The form of collaboration was as follows: I would post a build of the game, potential authors would download and play it, and then when they hit a moment where they wanted to ask or tell the character something that had not been accounted for, they could draft a new piece of dialogue for that spot themselves, and the game would automatically generate the source code for this dialogue, which they could mail to me. Every day or two, I recompiled the project with the latest source code and posted it again.
This iterative approach meant that there was no convenient way for an author to write many consecutive lines of dialogue. Instead, each author was constrained to create just a little more content at the edges of the story. Some authors found this frustrating, but I think in this particular case it may have been helpful: it meant that there was a natural constraint that kept the tree of content growing evenly, rather than allowing it to send off energetic runners in any direction. It also encouraged authors to explore and build on one another’s work, since building only upon their own would be a fairly limiting experience.
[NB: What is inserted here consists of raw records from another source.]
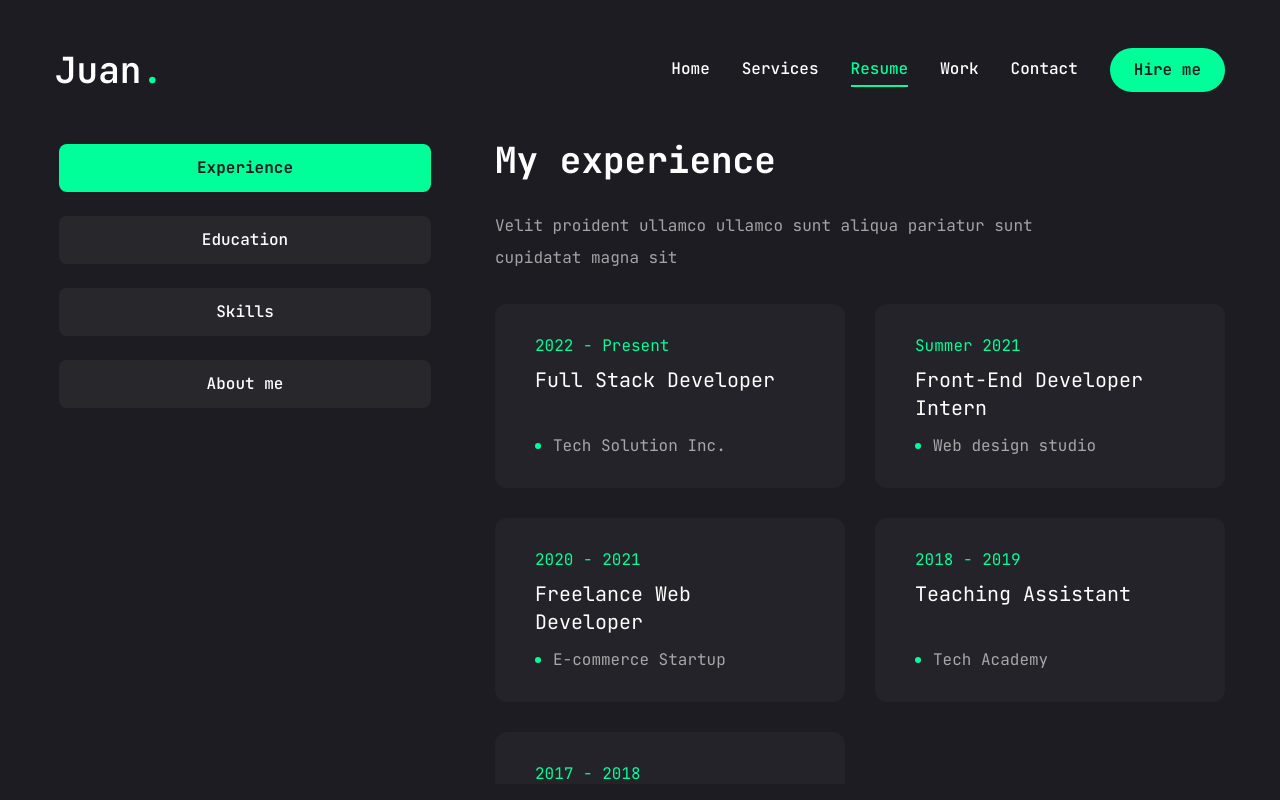
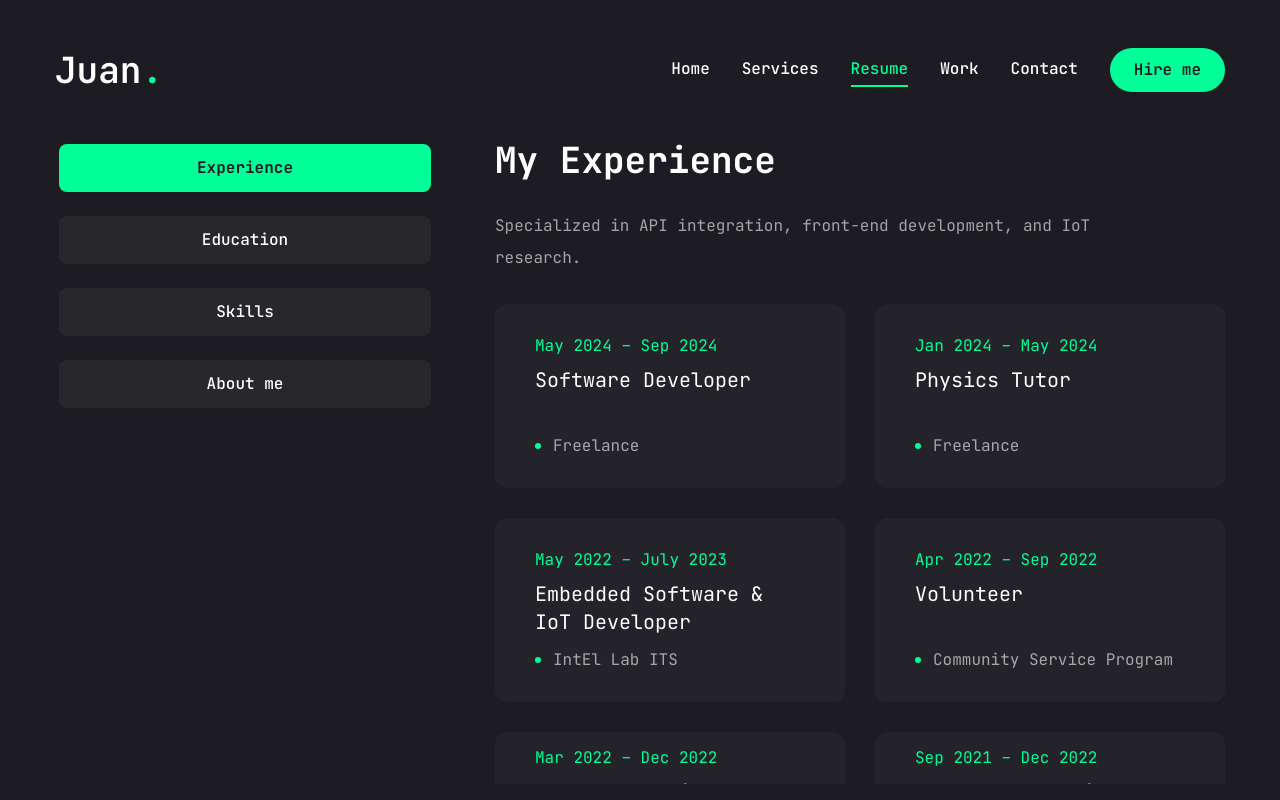
Before and after one commit to juanaliyunus/-interactive-web-profile, a Next.js app: page /resume in a window 1280 px wide. Built offline with nearby package versions, Linux system fonts and the light colour scheme.

Commit message:
fix some data

```diff
--- a/app/page.jsx
+++ b/app/page.jsx
@@ -17,8 +17,7 @@ const Home = () => {
               <span className="text-accent">Juan Aliyunus</span>
             </h1>
             <p className="max-w-[500px] mb-9 text-white/80">
-              I excel at crafting elegant digital experiences and I am
-              proficient in various programming languages and technologies.
+            Fullstack developer who merges front-end creativity with back-end efficiency, dedicated to maintaining software quality in every project.
             </p>
             {/* Button and socials */}
             <div className="flex flex-col xl:flex-row items-center gap-8">
--- a/app/resume/page.jsx
+++ b/app/resume/page.jsx
@@ -16,7 +16,7 @@ import { SiGo, SiCsharp, SiTailwindcss, SiNextdotjs } from "react-icons/si";
 const about = {
   title: "About me",
   description:
-    "Reprehenderit amet tempor reprehenderit irure et aliqua officia nulla Lorem",
+    "I have a strong foundation in programming, which I developed through my initial interest in embedded software systems during my studies in physics at Institut Teknologi Sepuluh Nopember. Over the years, I have gained extensive software development experience through both formal courses in full stack development, and software quality assurance, as well as dedicated self-study. My practical experience spans back-end and front-end development, as well as software quality assurance. I am committed to continuously enhancing my skills and delivering high-quality solutions. My portfolio demonstrates my ability to effectively tackle diverse technical challenges and contribute to successful development projects.",
   info: [
     {
       fieldName: "Name",
@@ -31,20 +31,21 @@ const about = {
       fieldValue: "juanaliyunus",
     },
     {
-      fieldName: "Nationality",
-      fieldValue: "Indonesia",
-    },
-    {
-      fieldName: "Experience",
-      fieldValue: "12+ Years",
-    },
-    {
       fieldName: "Email",
       fieldValue: "aliyunusjuan@gmail.com",
     },
     {
+      fieldName: "Nationality",
+      fieldValue: "Indonesia",
+    },
+
+    {
       fieldName: "Freelance",
       fieldValue: "Available",
+    },
+    {
+      fieldName: "Experience",
+      fieldValue: "4+ Years in programming",
     },
     {
       fieldName: "Language",
@@ -53,70 +54,90 @@ const about = {
   ],
 };
 
-//experience data
 const experience = {
   icon: "/assets/resume/badge.svg",
-  title: "My experience",
+  title: "My Experience",
   description:
-    "Velit proident ullamco ullamco sunt aliqua pariatur sunt cupidatat magna sit",
+    "Specialized in API integration, front-end development, and IoT research.",
   items: [
     {
-      company: "Tech Solution Inc.",
-      position: "Full Stack Developer",
-      duration: "2022 - Present",
+      company: "Freelance",
+      position: "Software Developer",
+      duration: "May 2024 – Sep 2024",
     },
     {
-      company: "Web design studio",
-      position: "Front-End Developer Intern",
-      duration: "Summer 2021",
+      company: "Freelance",
+      position: "Physics Tutor",
+      duration: "Jan 2024 – May 2024",
     },
     {
-      company: "E-commerce Startup",
-      position: "Freelance Web Developer",
-      duration: "2020 - 2021",
+      company: "IntEl Lab ITS",
+      position: "Embedded Software & IoT Developer",
+      duration: "May 2022 – July 2023",
     },
     {
-      company: "Tech Academy",
-      position: "Teaching Assistant",
-      duration: "2018 - 2019",
+      company: "Community Service Program",
+      position: "Volunteer",
+      duration: "Apr 2022 – Sep 2022",
     },
     {
-      company: "Software Development Firm",
-      position: "Junior Developer",
-      duration: "2017 - 2018",
+      company: "Institut Teknologi Sepuluh Nopember",
+      position: "Lecturer Assistant",
+      duration: "Mar 2022 – Dec 2022",
+    },
+    {
+      company: "Institut Teknologi Sepuluh Nopember",
+      position: "Laboratory Assistant",
+      duration: "Sep 2021 – Dec 2022",
+    },
+    {
+      company: "FOSIF ITS",
+      position: "Leader",
+      duration: "Jan 2021 – Jan 2022",
+    },
+    {
+      company: "HIMASIKA ITS",
+      position: "External Relations",
+      duration: "May 2021 – Jan 2022",
     },
   ],
 };
 
-// education data
+
 const education = {
   icon: "/assets/resume/cap.svg",
-  title: "My education",
+  title: "My Education",
   description:
-    "Velit proident ullamco ullamco sunt aliqua pariatur sunt cupidatat magna sit",
+    "Focused on physics, technology, and software development with hands-on experience in research and development.",
   items: [
     {
-      institution: "Institut Teknologi Sepuluh Npember",
-      degree: "Physics",
+      institution: "Enigmacamp Full Stack Developer",
+      degree: "React.js, React Native, Java",
+      duration: "May 2024 - Sep 2024",
+    },
+    {
+      institution: "Talenta AI Indonesia",
+      degree: "Artificial Intelligence",
+      duration: "Nov 2023 - Jan 2024",
+    },
+    {
+      institution: "DQ Lab Bootcamp",
+      degree: "Data Analyst with SQL & Python",
+      duration: "Aug 2023 - Oct 2023",
+    },
+    {
+      institution: "Institut Teknologi Sepuluh Nopember",
+      degree: "Bachelor's Degree in Physics",
       duration: "2019 - 2023",
     },
     {
-      institution: "Enigma Bootcamp",
-      degree: "Full Stack Developer",
-      duration: "2024",
-    },
-    {
-      institution: "Tech Institute",
-      degree: "Certified Web Developer",
-      duration: "2019",
-    },
-    {
-      institution: "Comunity Collage",
-      degree: "Leader FOSIF",
-      duration: "2019",
+      institution: "SMA Insan Cendekia Mandiri",
+      degree: "MIPA",
+      duration: "2016 - 2019",
     },
   ],
 };
+
 
 // skill list
 const skills = {
@@ -306,7 +327,7 @@ const Resume = () => {
             >
               <div className="flex flex-col gap-[30px]">
                 <h3 className="text-4xl font-bold">{about.title}</h3>
-                <p className="max-w-[600px] text-white/60 mx-auto xl:mx-0">
+                <p className="max-w-[600px] text-white/60 mx-auto xl:mx-0 text-justify">
                   {about.description}
                 </p>
                 <ul className="grid grid-cols-1 xl:grid-cols-2 gap-y-6 max-w-[620px] mx-auto xl:mx-0">
--- a/app/services/page.jsx
+++ b/app/services/page.jsx
@@ -7,28 +7,28 @@ const services = [
     num: "01",
     title: "Frontend Development",
     description:
-      "Commodo tempor sunt do reprehenderit officia ullamco tempor. Mollit do aliqua dolore exercitation. Commodo cillum quis est nisi cillum.",
+      "Building engaging and responsive user interfaces using the latest technologies for optimal user experience.",
     href: "",
   },
   {
     num: "02",
     title: "Backend Development",
     description:
-      "Commodo tempor sunt do reprehenderit officia ullamco tempor. Mollit do aliqua dolore exercitation. Commodo cillum quis est nisi cillum.",
+      "Developing server-side logic and databases to support application functionality with high performance and security.",
     href: "",
   },
   {
     num: "03",
     title: "Software Quality Assurance",
     description:
-      "Commodo tempor sunt do reprehenderit officia ullamco tempor. Mollit do aliqua dolore exercitation. Commodo cillum quis est nisi cillum.",
+      "Ensuring software quality through thorough testing and best practices to identify and fix bugs.",
     href: "",
   },
   {
     num: "04",
     title: "Web Development",
     description:
-      "Commodo tempor sunt do reprehenderit officia ullamco tempor. Mollit do aliqua dolore exercitation. Commodo cillum quis est nisi cillum.",
+      "Integrating frontend and backend to create complete and functional web applications ready for user access.",
     href: "",
   },
 ];
--- a/components/Stats.jsx
+++ b/components/Stats.jsx
@@ -4,19 +4,19 @@ import CountUp from "react-countup";
 
 const stats = [
   {
-    num: 1,
-    text: "Years of experience",
+    num: "4",
+    text: "Years programming experience",
   },
   {
-    num: 26,
+    num: "26",
     text: "Projects completed",
   },
   {
-    num: 11,
+    num: "11",
     text: "Technologies mastered",
   },
   {
-    num: 500,
+    num: "100",
     text: "Code commits",
   },
 ];
```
Where the Water Tastes Like Wine. This piece invited writing from many authors in order to create a story about the multiple voices and varied experiences in the history of America. For all of the major characters, there was one author per character; we were each given a structure to write for, which worked as a series of micro-prompts.
Cragne Manor. Perhaps the most structurally ambitious of all the projects documented here, Cragne Manor incorporates not just text but actual code contributed by most of its authors. (Some of the 84 participants submitted text and a specification for their rooms instead, which the editors of Cragne then devotedly turned into something playable.)
There are also quite a few projects in this space that were intended playfully, more for the social amusement of the participants than for the benefit of future readers. The IF Whispers series are exquisite corpse-style games where the participants built on each other’s work without being able to see all the rest of the game. Pick Up the Phone Booth and Aisle was written on a group vacation, as another distraction alongside board games and barbecuing.
I recognize quite a bit of this quality in The Unknown: it’s partly documenting a social phenomenon, consisting of the friendship of the authors, and their connection to the various people who invited them to come and give readings, as well as other individuals who eventually wrote to them or responded to the work.
There is something about this which I find both attractive and distancing at the same time. Distancing, because such a document comes to resemble an aged high school yearbook, recording interpersonal minutiae mostly interesting to the participants. But attractive, also, because it captures accurately the way that authorship and art are not always solitary enterprises, but activities undertaken playfully and socially, as a way of bouncing ideas off colleagues who share your interests and concerns.